- Exercise requirements
Select every line containing the word "components" from the material, and copy those lines.
────────────────────────────────────────
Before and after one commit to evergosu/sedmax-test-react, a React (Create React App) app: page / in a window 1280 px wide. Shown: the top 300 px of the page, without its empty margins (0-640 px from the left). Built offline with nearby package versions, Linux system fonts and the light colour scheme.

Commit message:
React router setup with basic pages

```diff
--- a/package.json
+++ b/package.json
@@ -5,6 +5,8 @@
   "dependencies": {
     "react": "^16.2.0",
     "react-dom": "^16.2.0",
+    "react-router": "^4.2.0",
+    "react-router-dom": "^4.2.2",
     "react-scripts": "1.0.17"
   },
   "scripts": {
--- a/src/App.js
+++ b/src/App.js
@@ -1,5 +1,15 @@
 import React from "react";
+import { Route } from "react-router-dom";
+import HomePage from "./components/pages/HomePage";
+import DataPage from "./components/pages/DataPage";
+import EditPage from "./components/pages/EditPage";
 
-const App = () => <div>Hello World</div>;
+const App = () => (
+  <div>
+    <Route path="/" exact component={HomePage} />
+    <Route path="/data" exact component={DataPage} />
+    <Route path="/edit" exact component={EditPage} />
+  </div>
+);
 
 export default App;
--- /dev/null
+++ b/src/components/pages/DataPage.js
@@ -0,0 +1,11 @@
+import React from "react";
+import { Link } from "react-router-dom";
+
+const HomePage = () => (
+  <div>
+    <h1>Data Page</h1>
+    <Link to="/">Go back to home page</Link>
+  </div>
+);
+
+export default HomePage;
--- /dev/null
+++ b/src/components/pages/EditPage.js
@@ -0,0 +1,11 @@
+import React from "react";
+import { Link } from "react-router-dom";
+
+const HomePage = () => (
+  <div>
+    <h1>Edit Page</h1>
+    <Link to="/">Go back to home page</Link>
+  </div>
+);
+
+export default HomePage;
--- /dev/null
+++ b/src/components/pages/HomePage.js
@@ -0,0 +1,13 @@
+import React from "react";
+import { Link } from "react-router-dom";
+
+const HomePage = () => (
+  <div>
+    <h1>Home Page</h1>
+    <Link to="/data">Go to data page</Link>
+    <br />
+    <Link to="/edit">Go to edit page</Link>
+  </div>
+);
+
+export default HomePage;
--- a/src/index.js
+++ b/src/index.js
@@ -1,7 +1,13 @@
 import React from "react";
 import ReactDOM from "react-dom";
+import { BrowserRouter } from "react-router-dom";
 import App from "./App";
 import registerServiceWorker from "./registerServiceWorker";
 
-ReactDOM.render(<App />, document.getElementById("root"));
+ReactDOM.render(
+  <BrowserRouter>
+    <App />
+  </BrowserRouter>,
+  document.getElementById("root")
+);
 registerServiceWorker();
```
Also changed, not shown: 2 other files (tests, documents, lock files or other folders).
────────────────────────────────────────
- Task solution
+import HomePage from "./components/pages/HomePage";
+import DataPage from "./components/pages/DataPage";
+import EditPage from "./components/pages/EditPage";
+++ b/src/components/pages/DataPage.js
+++ b/src/components/pages/EditPage.js
+++ b/src/components/pages/HomePage.js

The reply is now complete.